_INPUT RECORDS_.
■ ■ ■
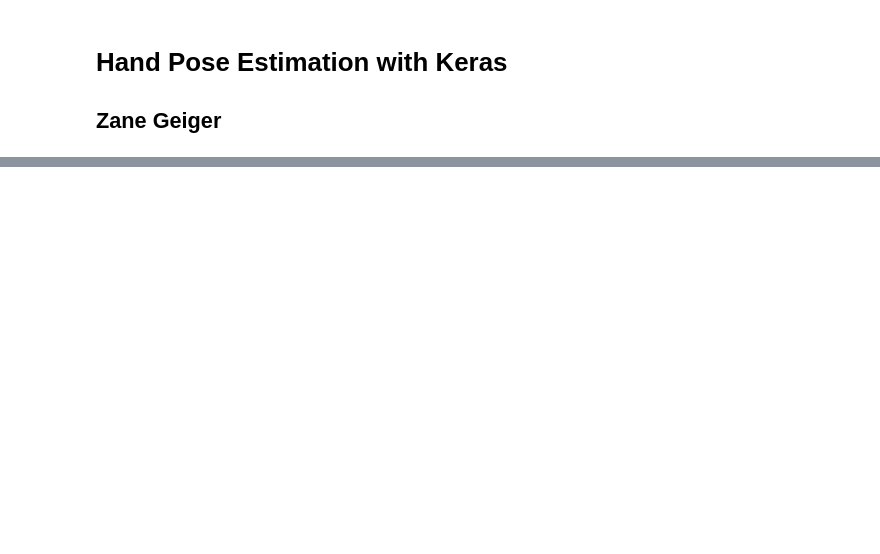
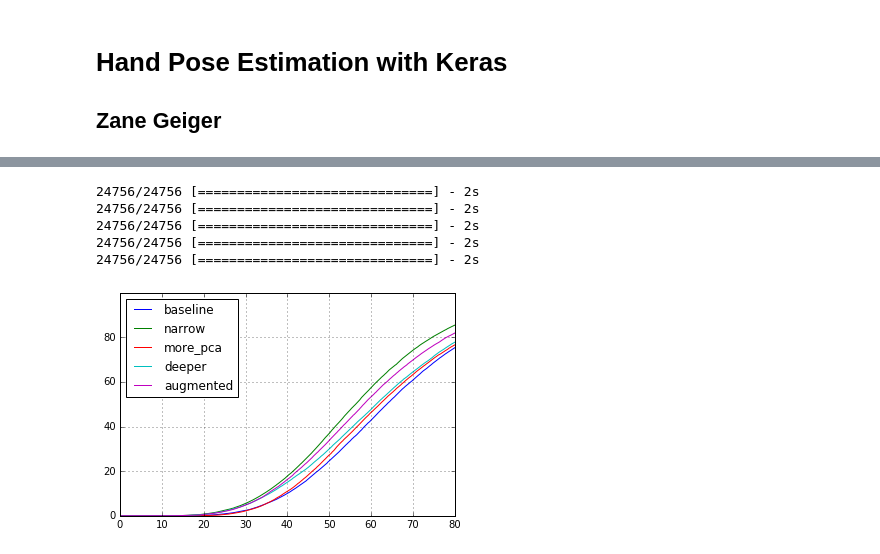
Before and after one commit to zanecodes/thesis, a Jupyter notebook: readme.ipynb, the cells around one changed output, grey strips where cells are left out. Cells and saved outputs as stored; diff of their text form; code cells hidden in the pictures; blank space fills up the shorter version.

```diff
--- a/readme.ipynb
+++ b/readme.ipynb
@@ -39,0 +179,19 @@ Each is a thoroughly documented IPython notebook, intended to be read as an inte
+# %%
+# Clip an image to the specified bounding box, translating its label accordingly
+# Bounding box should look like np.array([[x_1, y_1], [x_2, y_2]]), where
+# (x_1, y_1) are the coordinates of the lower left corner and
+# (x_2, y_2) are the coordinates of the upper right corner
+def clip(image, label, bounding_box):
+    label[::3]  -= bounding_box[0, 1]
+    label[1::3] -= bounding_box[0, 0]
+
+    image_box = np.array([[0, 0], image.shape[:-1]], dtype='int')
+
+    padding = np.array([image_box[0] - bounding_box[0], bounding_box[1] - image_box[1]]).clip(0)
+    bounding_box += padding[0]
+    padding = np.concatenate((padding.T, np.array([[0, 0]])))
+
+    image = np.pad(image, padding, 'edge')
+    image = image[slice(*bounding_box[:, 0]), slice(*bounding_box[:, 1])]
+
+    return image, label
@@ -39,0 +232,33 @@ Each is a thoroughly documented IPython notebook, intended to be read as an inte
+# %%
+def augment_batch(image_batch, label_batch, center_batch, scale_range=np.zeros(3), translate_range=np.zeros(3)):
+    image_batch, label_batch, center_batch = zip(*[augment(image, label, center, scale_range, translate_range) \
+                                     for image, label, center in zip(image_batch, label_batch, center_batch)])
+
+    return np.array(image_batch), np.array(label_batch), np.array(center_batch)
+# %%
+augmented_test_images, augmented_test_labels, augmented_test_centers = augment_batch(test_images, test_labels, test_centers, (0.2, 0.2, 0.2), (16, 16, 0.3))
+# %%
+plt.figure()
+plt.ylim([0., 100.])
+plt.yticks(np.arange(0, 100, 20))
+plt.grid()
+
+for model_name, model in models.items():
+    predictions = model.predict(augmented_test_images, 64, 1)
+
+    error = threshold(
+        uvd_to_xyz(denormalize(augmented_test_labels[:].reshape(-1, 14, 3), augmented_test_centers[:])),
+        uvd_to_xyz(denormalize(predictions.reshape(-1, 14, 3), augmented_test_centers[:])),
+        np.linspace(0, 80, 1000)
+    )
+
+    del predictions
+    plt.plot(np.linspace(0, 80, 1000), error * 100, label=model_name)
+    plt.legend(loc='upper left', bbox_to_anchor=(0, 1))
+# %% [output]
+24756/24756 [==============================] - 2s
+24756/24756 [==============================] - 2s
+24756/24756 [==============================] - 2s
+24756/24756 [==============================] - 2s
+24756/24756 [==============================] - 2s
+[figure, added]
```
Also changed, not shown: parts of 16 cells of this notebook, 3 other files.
■ ■ ■
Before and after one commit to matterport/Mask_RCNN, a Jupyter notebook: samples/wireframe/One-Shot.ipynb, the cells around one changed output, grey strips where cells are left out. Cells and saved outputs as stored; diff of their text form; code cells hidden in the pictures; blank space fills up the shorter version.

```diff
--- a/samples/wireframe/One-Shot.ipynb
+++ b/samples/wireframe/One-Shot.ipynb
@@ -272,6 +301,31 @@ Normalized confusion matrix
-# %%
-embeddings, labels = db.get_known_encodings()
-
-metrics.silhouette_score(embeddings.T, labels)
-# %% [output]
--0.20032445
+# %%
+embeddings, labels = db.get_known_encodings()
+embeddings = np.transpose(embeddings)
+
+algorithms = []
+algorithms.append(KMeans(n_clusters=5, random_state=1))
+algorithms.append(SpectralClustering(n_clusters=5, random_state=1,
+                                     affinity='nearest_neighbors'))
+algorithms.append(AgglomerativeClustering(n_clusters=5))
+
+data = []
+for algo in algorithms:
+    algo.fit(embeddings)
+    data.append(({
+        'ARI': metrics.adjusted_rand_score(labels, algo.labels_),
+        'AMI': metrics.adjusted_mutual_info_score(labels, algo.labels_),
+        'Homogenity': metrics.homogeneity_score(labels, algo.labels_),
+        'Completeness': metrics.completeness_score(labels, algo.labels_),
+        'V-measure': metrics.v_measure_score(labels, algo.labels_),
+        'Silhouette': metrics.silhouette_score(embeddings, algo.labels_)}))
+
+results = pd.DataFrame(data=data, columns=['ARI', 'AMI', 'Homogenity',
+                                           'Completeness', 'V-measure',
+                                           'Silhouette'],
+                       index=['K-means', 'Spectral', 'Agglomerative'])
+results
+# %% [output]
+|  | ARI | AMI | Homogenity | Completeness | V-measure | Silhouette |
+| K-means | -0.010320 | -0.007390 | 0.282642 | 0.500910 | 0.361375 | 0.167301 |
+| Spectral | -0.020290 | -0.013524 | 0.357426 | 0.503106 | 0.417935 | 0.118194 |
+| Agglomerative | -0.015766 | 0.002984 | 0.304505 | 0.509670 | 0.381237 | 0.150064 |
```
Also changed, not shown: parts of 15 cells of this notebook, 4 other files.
■ ■ ■
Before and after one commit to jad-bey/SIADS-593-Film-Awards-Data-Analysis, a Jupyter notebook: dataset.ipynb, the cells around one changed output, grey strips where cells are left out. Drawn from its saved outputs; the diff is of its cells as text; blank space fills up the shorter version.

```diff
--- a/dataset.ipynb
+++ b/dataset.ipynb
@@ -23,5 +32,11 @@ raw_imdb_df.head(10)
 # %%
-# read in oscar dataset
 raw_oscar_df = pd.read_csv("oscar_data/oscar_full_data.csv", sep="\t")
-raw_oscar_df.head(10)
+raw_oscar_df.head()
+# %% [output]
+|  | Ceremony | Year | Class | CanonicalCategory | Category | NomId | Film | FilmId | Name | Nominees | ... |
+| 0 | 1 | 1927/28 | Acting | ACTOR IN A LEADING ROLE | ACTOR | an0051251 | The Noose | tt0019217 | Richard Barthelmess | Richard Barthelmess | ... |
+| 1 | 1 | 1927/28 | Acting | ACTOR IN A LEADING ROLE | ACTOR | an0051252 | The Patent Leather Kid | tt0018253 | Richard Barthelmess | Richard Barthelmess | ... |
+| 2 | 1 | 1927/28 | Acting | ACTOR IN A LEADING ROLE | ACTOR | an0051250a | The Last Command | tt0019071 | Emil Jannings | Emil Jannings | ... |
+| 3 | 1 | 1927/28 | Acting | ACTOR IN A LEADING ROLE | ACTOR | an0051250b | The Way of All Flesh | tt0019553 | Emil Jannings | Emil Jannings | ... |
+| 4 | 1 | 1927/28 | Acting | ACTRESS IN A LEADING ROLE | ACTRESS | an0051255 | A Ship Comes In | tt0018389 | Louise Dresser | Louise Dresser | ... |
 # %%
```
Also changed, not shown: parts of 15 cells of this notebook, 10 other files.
■ ■ ■
What is wanted is a copy of every line in the listing that includes the word "cells".

Before and after one commit to zanecodes/thesis, a Jupyter notebook: readme.ipynb, the cells around one changed output, grey strips where cells are left out. Cells and saved outputs as stored; diff of their text form; code cells hidden in the pictures; blank space fills up the shorter version.
Also changed, not shown: parts of 16 cells of this notebook, 3 other files.
Before and after one commit to matterport/Mask_RCNN, a Jupyter notebook: samples/wireframe/One-Shot.ipynb, the cells around one changed output, grey strips where cells are left out. Cells and saved outputs as stored; diff of their text form; code cells hidden in the pictures; blank space fills up the shorter version.
Also changed, not shown: parts of 15 cells of this notebook, 4 other files.
Before and after one commit to jad-bey/SIADS-593-Film-Awards-Data-Analysis, a Jupyter notebook: dataset.ipynb, the cells around one changed output, grey strips where cells are left out. Drawn from its saved outputs; the diff is of its cells as text; blank space fills up the shorter version.
Also changed, not shown: parts of 15 cells of this notebook, 10 other files.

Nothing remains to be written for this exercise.